An organization called Students for Fair Admissions (SFFA) today launched a new website, UTnotFair.com. The “UT” is the University of Texas at Austin; the organization, a brainchild of Edward Blum, is the same one that is suing Harvard and the University of North Carolina–Chapel Hill for their use of racial preferences; and the website’s aim is to encourage students who were recently rejected by UT–Austin to “share their stories” with SFFA. And some of those stories, it is hoped, will result in another, similar lawsuit against the University of Texas.
This is the time of year when some students will start getting those dreaded thin envelopes — that is, rejection letters — from universities. And Cory Liu, who recently joined SFFA as the new volunteer executive director, notes:
Even though many Asian students grow up like myself — as the children of immigrants speaking a language other than English at home — Asian students are denied an equal opportunity for higher education because of UT’s racially discriminatory admissions process. It isn’t right, and it isn’t lawful. Our Constitution guarantees every American equality under the law, regardless of their race.
But, you say, didn’t the University of Texas just win a lawsuit against another plaintiff, Abigail Fisher, who also had Mr. Blum’s backing? Yes, but that was based on an admissions system nearly a decade old, and the Supreme Court has warned that schools are obliged to reevaluate and update their discriminatory systems frequently, to show that their use of race remains necessary and justified. And, besides, it’s important for schools to know to know that they will have to be looking over their shoulders constantly if they insist on treating applicants differently on the basis of skin color and what country their ancestors came from.
There’s no rest for the wicked.
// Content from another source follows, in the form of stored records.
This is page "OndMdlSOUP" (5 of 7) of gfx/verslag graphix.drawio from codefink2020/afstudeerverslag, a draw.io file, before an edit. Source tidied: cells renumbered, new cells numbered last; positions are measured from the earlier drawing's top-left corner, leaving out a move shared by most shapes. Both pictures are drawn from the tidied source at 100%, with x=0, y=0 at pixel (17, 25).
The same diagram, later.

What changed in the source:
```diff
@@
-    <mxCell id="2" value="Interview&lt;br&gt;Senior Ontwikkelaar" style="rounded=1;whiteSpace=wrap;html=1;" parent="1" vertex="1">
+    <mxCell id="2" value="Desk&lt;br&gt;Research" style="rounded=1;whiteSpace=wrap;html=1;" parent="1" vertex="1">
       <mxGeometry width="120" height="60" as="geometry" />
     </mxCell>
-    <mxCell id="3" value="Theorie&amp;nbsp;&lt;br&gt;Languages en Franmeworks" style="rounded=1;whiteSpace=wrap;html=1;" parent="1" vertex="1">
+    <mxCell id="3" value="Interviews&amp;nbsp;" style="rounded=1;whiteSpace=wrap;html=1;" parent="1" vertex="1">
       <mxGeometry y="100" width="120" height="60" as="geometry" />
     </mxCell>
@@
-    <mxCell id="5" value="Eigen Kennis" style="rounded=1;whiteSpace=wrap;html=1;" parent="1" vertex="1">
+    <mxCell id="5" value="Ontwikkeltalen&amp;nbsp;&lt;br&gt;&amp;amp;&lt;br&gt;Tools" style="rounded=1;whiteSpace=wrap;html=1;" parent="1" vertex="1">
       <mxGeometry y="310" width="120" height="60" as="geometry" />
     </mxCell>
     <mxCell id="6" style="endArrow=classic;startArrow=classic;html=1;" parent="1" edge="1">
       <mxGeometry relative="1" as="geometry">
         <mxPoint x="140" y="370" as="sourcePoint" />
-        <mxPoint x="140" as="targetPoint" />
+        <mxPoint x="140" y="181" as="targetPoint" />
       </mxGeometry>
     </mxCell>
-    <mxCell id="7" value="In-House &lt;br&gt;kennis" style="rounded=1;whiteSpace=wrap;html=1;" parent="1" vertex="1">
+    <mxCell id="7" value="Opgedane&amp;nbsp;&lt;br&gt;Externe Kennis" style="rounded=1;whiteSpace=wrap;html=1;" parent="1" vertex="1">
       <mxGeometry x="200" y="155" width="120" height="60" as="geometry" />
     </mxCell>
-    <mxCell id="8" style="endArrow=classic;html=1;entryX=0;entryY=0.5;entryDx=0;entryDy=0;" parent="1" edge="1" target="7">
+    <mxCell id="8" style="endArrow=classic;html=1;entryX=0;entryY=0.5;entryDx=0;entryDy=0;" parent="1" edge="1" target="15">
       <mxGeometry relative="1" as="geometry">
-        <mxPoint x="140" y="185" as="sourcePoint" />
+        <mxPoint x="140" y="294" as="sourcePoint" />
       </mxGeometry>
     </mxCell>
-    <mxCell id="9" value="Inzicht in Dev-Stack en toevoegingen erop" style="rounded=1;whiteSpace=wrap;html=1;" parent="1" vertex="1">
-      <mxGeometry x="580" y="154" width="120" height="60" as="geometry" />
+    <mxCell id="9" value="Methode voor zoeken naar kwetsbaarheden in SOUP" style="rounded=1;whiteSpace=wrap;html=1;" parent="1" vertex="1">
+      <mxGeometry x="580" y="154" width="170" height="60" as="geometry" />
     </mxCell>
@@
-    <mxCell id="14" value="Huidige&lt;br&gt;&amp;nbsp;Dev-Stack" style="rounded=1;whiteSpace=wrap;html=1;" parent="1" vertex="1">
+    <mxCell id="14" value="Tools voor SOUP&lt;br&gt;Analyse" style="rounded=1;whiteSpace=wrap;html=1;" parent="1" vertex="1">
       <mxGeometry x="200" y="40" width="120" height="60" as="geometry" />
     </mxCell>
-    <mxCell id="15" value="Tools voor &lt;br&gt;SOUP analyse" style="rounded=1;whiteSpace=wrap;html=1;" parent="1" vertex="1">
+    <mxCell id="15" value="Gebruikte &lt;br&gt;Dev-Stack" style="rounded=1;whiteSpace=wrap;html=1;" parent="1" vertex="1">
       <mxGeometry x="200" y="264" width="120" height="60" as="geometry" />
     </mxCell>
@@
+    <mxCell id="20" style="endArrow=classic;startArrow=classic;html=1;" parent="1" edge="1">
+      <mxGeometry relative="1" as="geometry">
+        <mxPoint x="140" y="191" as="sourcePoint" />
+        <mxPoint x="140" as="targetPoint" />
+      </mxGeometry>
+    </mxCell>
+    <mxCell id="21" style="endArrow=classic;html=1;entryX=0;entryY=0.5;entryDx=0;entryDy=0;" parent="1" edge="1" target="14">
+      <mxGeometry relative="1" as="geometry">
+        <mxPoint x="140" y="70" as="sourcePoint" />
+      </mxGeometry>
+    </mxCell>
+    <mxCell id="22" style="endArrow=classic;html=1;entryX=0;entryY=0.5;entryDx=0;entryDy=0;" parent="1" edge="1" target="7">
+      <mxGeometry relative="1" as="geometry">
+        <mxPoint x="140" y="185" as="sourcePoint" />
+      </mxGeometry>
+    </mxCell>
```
One last note: It will be interesting to see if the Trump administration believes that part of making America great again is following the principles of E pluribus unum and character-not-color when it comes to civil rights.